**Task requirements:**
Report every line of the records that contains the word "OpenOffice".

**Recorded information:**
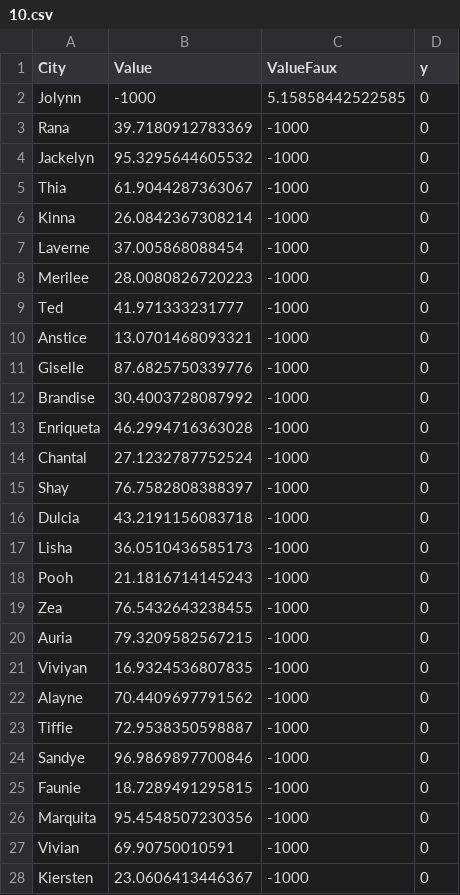
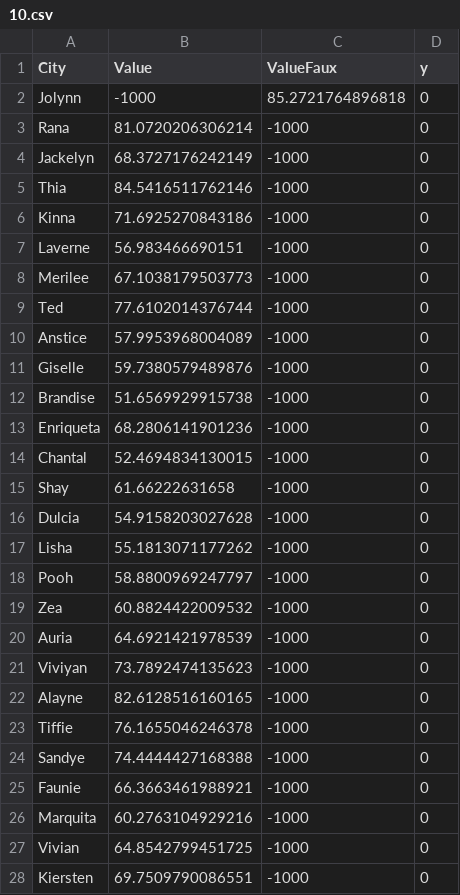
Before and after one commit to HoopsMcGee/datum-center, a CSV file: 10.csv, drawn as a sheet; only a part is shown; the diff covers the shown part only.

```diff
--- a/10.csv
+++ b/10.csv
@@ -1,28 +1,28 @@
 City,Value,ValueFaux,y
-Jolynn,-1000,5.15858442522585,0
-Rana,39.7180912783369,-1000,0
-Jackelyn,95.3295644605532,-1000,0
-Thia,61.9044287363067,-1000,0
-Kinna,26.0842367308214,-1000,0
-Laverne,37.005868088454,-1000,0
-Merilee,28.0080826720223,-1000,0
-Ted,41.971333231777,-1000,0
-Anstice,13.0701468093321,-1000,0
-Giselle,87.6825750339776,-1000,0
-Brandise,30.4003728087992,-1000,0
-Enriqueta,46.2994716363028,-1000,0
-Chantal,27.1232787752524,-1000,0
-Shay,76.7582808388397,-1000,0
-Dulcia,43.2191156083718,-1000,0
-Lisha,36.0510436585173,-1000,0
-Pooh,21.1816714145243,-1000,0
-Zea,76.5432643238455,-1000,0
-Auria,79.3209582567215,-1000,0
-Viviyan,16.9324536807835,-1000,0
-Alayne,70.4409697791562,-1000,0
-Tiffie,72.9538350598887,-1000,0
-Sandye,96.9869897700846,-1000,0
-Faunie,18.7289491295815,-1000,0
-Marquita,95.4548507230356,-1000,0
-Vivian,69.90750010591,-1000,0
-Kiersten,23.0606413446367,-1000,0
+Jolynn,-1000,85.2721764896818,0
+Rana,81.0720206306214,-1000,0
+Jackelyn,68.3727176242149,-1000,0
+Thia,84.5416511762146,-1000,0
+Kinna,71.6925270843186,-1000,0
+Laverne,56.983466690151,-1000,0
+Merilee,67.1038179503773,-1000,0
+Ted,77.6102014376744,-1000,0
+Anstice,57.9953968004089,-1000,0
+Giselle,59.7380579489876,-1000,0
+Brandise,51.6569929915738,-1000,0
+Enriqueta,68.2806141901236,-1000,0
+Chantal,52.4694834130015,-1000,0
+Shay,61.66222631658,-1000,0
+Dulcia,54.9158203027628,-1000,0
+Lisha,55.1813071177262,-1000,0
+Pooh,58.8800969247797,-1000,0
+Zea,60.8824422009532,-1000,0
+Auria,64.6921421978539,-1000,0
+Viviyan,73.7892474135623,-1000,0
+Alayne,82.6128516160165,-1000,0
+Tiffie,76.1655046246378,-1000,0
+Sandye,74.4444427168388,-1000,0
+Faunie,66.3663461988921,-1000,0
+Marquita,60.2763104929216,-1000,0
+Vivian,64.8542799451725,-1000,0
+Kiersten,69.7509790086551,-1000,0
```
Also changed, not shown: 73 edited cells elsewhere in this file, 11.csv, 12.csv, 9 other files.
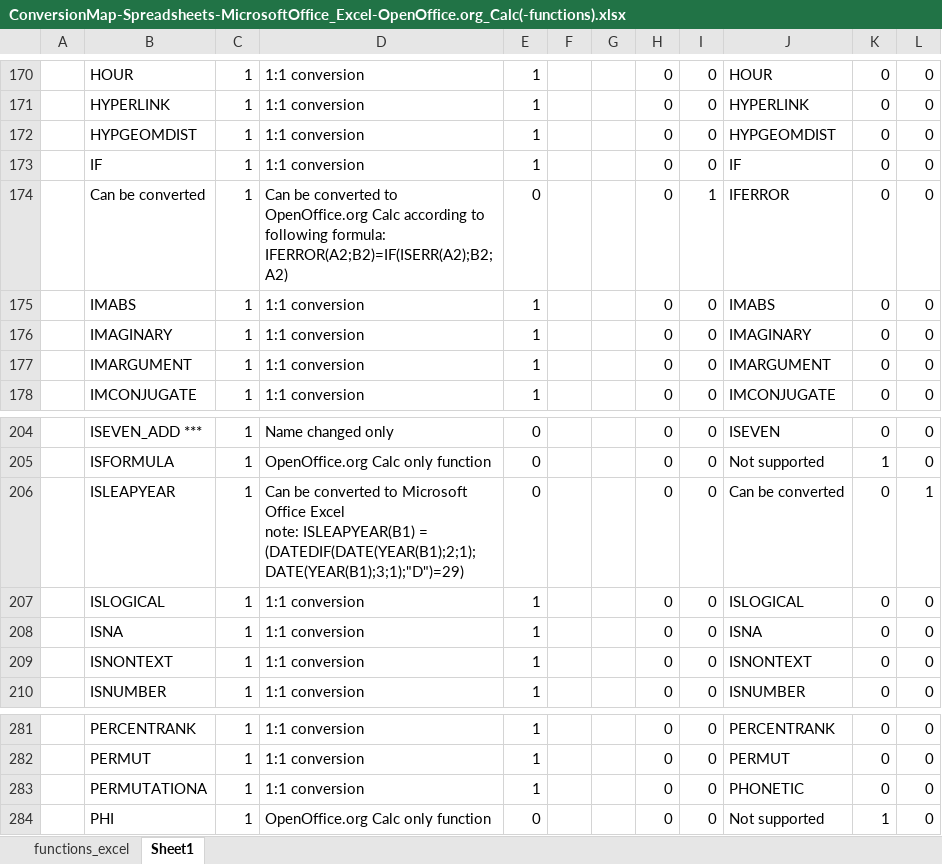
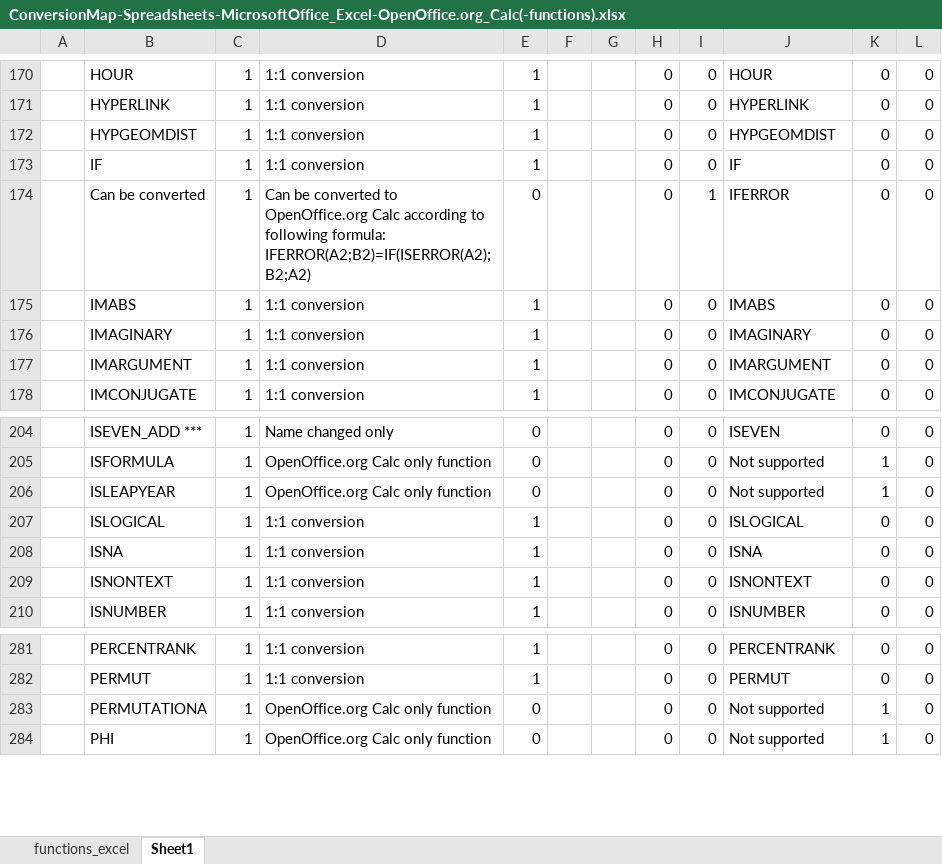
Before and after one commit to svn2github/zlib123, an Excel workbook: docs/Developer documentation/ConversionMap-Spreadsheets-MicrosoftOffice_Excel-OpenOffice.org_Calc(-functions).xlsx, sheet Sheet1, drawn as a sheet; only a part is shown, gaps mark what is left out; values as stored, in another font and other column widths than the file's, no borders; ↵ is a line break in a cell; the diff covers the shown part only; the diff names each change by its address in the sheet, - before the commit and + after, or states it on an @@ line.

Commit message:
Improved ConversionMap-Spreadsheets-MicrosoftOffice_Excel-OpenOffice.org_Calc(-functions)
git-svn-id: http://svn.code.sf.net/p/odf-converter/code/trunk@3823 24c45a59-3718-0410-950f-d1d872dd8675

```diff
--- a/docs/Developer documentation/ConversionMap-Spreadsheets-MicrosoftOffice_Excel-OpenOffice.org_Calc(-functions).xlsx (sheet Sheet1)
+++ b/docs/Developer documentation/ConversionMap-Spreadsheets-MicrosoftOffice_Excel-OpenOffice.org_Calc(-functions).xlsx (sheet Sheet1)
-D174: …following formula: ↵ IFERROR(A2;B2)=IF(ISERR(A2);B2;A2)
+D174: …following formula: ↵ IFERROR(A2;B2)=IF(ISERROR(A2);B2;A2)
-D206: Can be converted to Microsoft Office Excel ↵ note: ISLEAPYEAR(B1) = (DATEDIF(DATE(YEAR(B1);2;1);DATE(YEAR(B1);3;1);"D")=29)
+D206: OpenOffice.org Calc only function
-J206: Can be converted
+J206: Not supported
-K206: 0
+K206: 1
-L206: 1
+L206: 0
-D283: 1:1 conversion
+D283: OpenOffice.org Calc only function
-E283: 1
+E283: 0
-J283: PHONETIC
+J283: Not supported
-K283: 0
+K283: 1
```
Also changed, not shown: 7 added rows, 7 removed rows, 40 edited cells and cell formats elsewhere in this sheet, sheet functions_excel, formulas that keep their value.
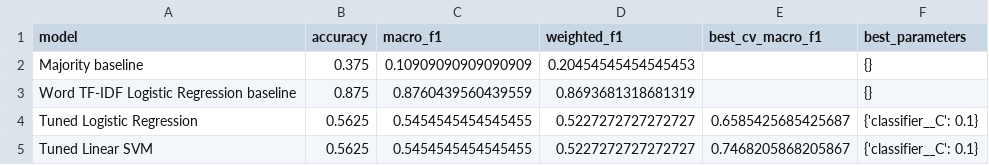
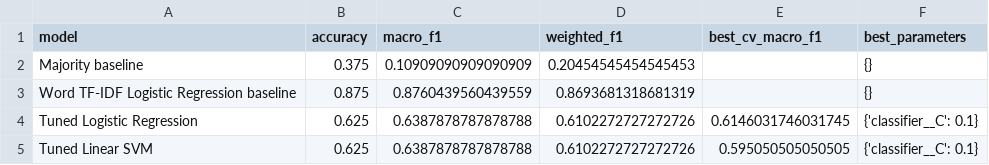
Before and after one commit to Komali487/campusiq-academic-policy-rag, a CSV file: data/processed/week4_model_comparison.csv, drawn as a sheet.

Commit message:
Add interaction features to Week 4 model tuning

```diff
--- a/data/processed/week4_model_comparison.csv
+++ b/data/processed/week4_model_comparison.csv
@@ -3,3 +3,3 @@ Majority baseline,0.375,0.10909090909090909,0.20454545454545453,,{}
 Word TF-IDF Logistic Regression baseline,0.875,0.8760439560439559,0.8693681318681319,,{}
-Tuned Logistic Regression,0.5625,0.5454545454545455,0.5227272727272727,0.6585425685425687,{'classifier__C': 0.1}
-Tuned Linear SVM,0.5625,0.5454545454545455,0.5227272727272727,0.7468205868205867,{'classifier__C': 0.1}
+Tuned Logistic Regression,0.625,0.6387878787878788,0.6102272727272726,0.6146031746031745,{'classifier__C': 0.1}
+Tuned Linear SVM,0.625,0.6387878787878788,0.6102272727272726,0.595050505050505,{'classifier__C': 0.1}
```
Also changed, not shown: 3 other files.
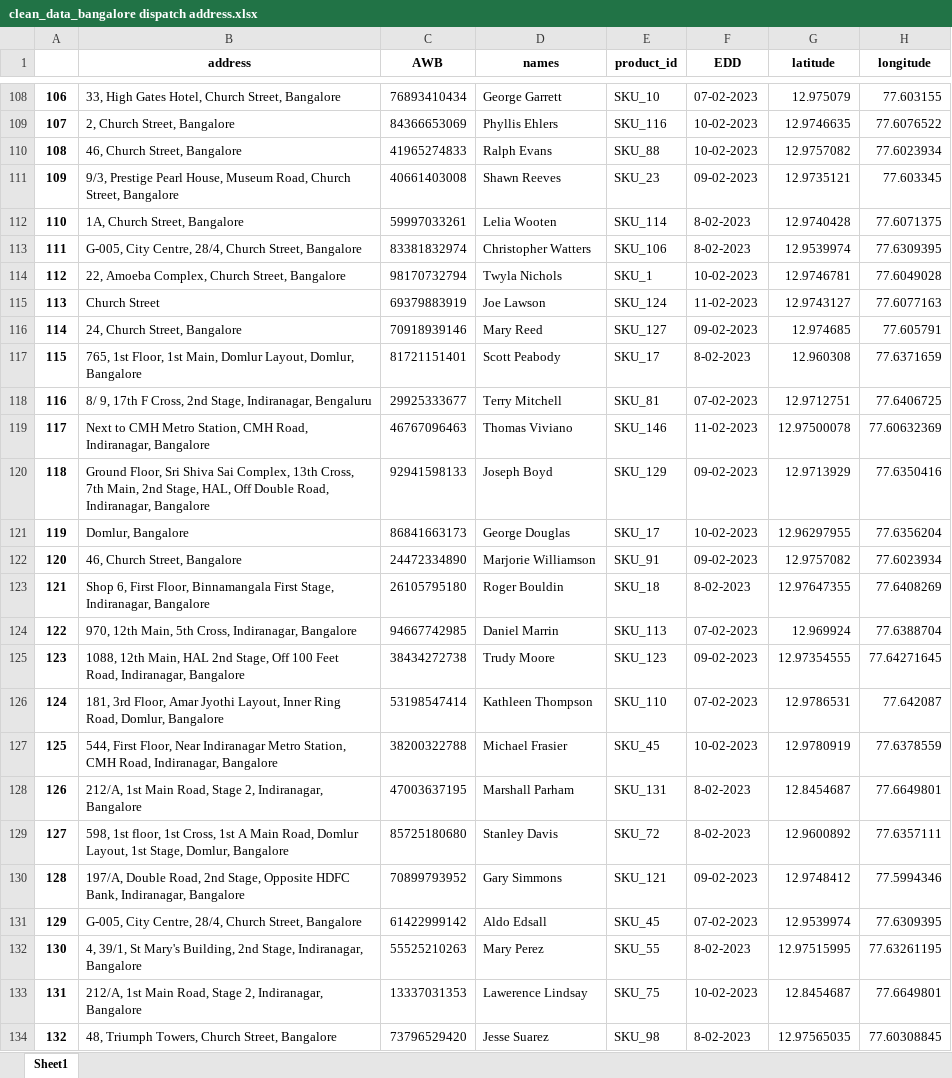
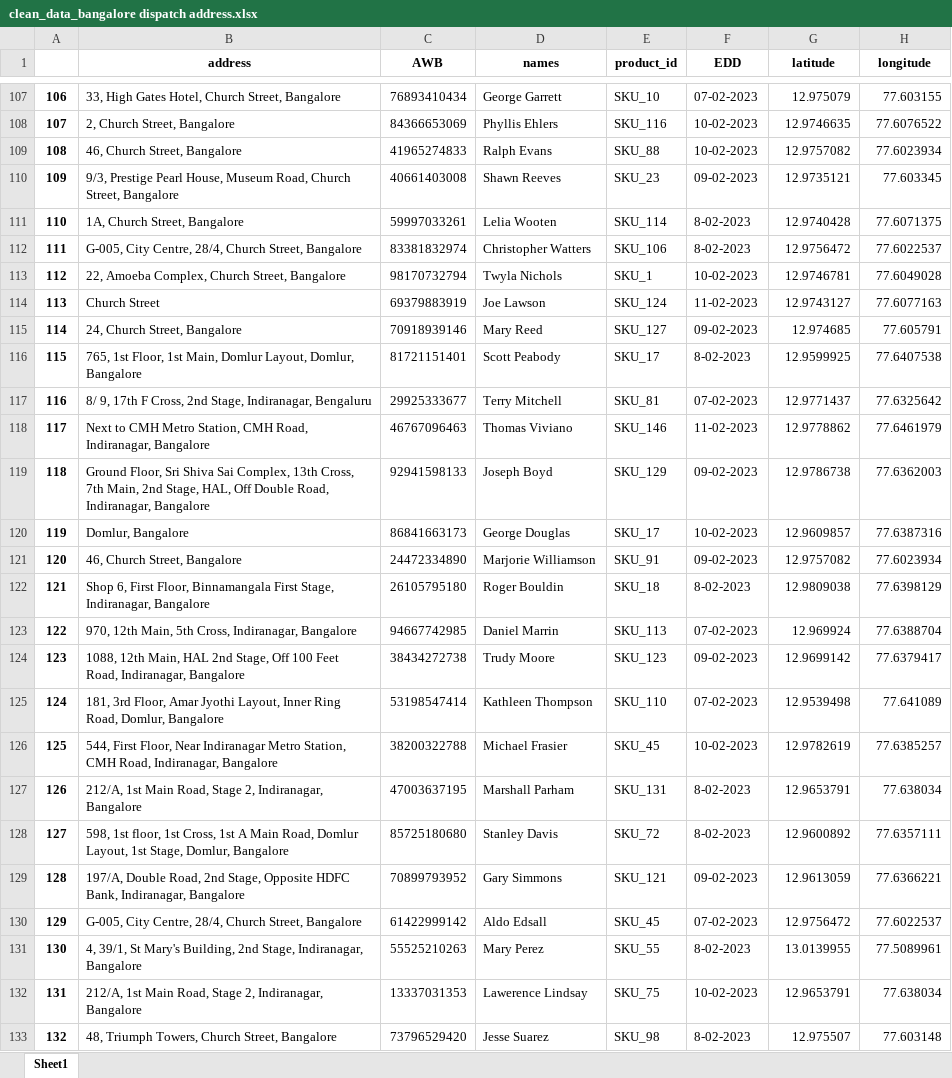
Before and after one commit to ChanBong/gshp_optimization, an Excel workbook: data/inter_iit_data/clean_data_bangalore dispatch address.xlsx, sheet Sheet1, drawn as a sheet; only a part is shown, gaps mark what is left out; values as stored, in another font and other column widths than the file's, no borders; addresses are those after the commit; the diff covers the shown part only; the diff names each change by its address in the sheet, - before the commit and + after, or states it on an @@ line.

```diff
--- a/data/inter_iit_data/clean_data_bangalore dispatch address.xlsx (sheet Sheet1)
+++ b/data/inter_iit_data/clean_data_bangalore dispatch address.xlsx (sheet Sheet1)
-G112 (latitude): 12.9539974
+G112 (latitude): 12.9756472
-H112 (longitude): 77.6309395
+H112 (longitude): 77.6022537
-G116 (latitude): 12.960308
+G116 (latitude): 12.9599925
-H116 (longitude): 77.6371659
+H116 (longitude): 77.6407538
-G117 (latitude): 12.9712751
+G117 (latitude): 12.9771437
-H117 (longitude): 77.6406725
+H117 (longitude): 77.6325642
-G118 (latitude): 12.97500078
+G118 (latitude): 12.9778862
-H118 (longitude): 77.60632369
+H118 (longitude): 77.6461979
-G119 (latitude): 12.9713929
+G119 (latitude): 12.9786738
-H119 (longitude): 77.6350416
+H119 (longitude): 77.6362003
-G120 (latitude): 12.96297955
+G120 (latitude): 12.9609857
-H120 (longitude): 77.6356204
+H120 (longitude): 77.6387316
-G122 (latitude): 12.97647355
+G122 (latitude): 12.9809038
-H122 (longitude): 77.6408269
+H122 (longitude): 77.6398129
-G124 (latitude): 12.97354555
+G124 (latitude): 12.9699142
-H124 (longitude): 77.64271645
+H124 (longitude): 77.6379417
-G125 (latitude): 12.9786531
+G125 (latitude): 12.9539498
-H125 (longitude): 77.642087
+H125 (longitude): 77.641089
-G126 (latitude): 12.9780919
+G126 (latitude): 12.9782619
-H126 (longitude): 77.6378559
+H126 (longitude): 77.6385257
-G127 (latitude): 12.8454687
+G127 (latitude): 12.9653791
-H127 (longitude): 77.6649801
+H127 (longitude): 77.638034
-G129 (latitude): 12.9748412
+G129 (latitude): 12.9613059
-H129 (longitude): 77.5994346
+H129 (longitude): 77.6366221
-G130 (latitude): 12.9539974
+G130 (latitude): 12.9756472
-H130 (longitude): 77.6309395
+H130 (longitude): 77.6022537
-G131 (latitude): 12.97515995
+G131 (latitude): 13.0139955
-H131 (longitude): 77.63261195
+H131 (longitude): 77.5089961
-G132 (latitude): 12.8454687
+G132 (latitude): 12.9653791
-H132 (longitude): 77.6649801
+H132 (longitude): 77.638034
-G133 (latitude): 12.97565035
+G133 (latitude): 12.975507
-H133 (longitude): 77.60308845
+H133 (longitude): 77.603148
```
Also changed, not shown: 1 removed row and 228 edited cells elsewhere in this sheet, data/inter_iit_data/address_cache.xlsx, data/inter_iit_data/bangalore_pickups.xlsx, 13 other files.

**Task answer:**
Before and after one commit to svn2github/zlib123, an Excel workbook: docs/Developer documentation/ConversionMap-Spreadsheets-MicrosoftOffice_Excel-OpenOffice.org_Calc(-functions).xlsx, sheet Sheet1, drawn as a sheet; only a part is shown, gaps mark what is left out; values as stored, in another font and other column widths than the file's, no borders; ↵ is a line break in a cell; the diff covers the shown part only; the diff names each change by its address in the sheet, - before the commit and + after, or states it on an @@ line.
Improved ConversionMap-Spreadsheets-MicrosoftOffice_Excel-OpenOffice.org_Calc(-functions)
--- a/docs/Developer documentation/ConversionMap-Spreadsheets-MicrosoftOffice_Excel-OpenOffice.org_Calc(-functions).xlsx (sheet Sheet1)
+++ b/docs/Developer documentation/ConversionMap-Spreadsheets-MicrosoftOffice_Excel-OpenOffice.org_Calc(-functions).xlsx (sheet Sheet1)
+D206: OpenOffice.org Calc only function
+D283: OpenOffice.org Calc only function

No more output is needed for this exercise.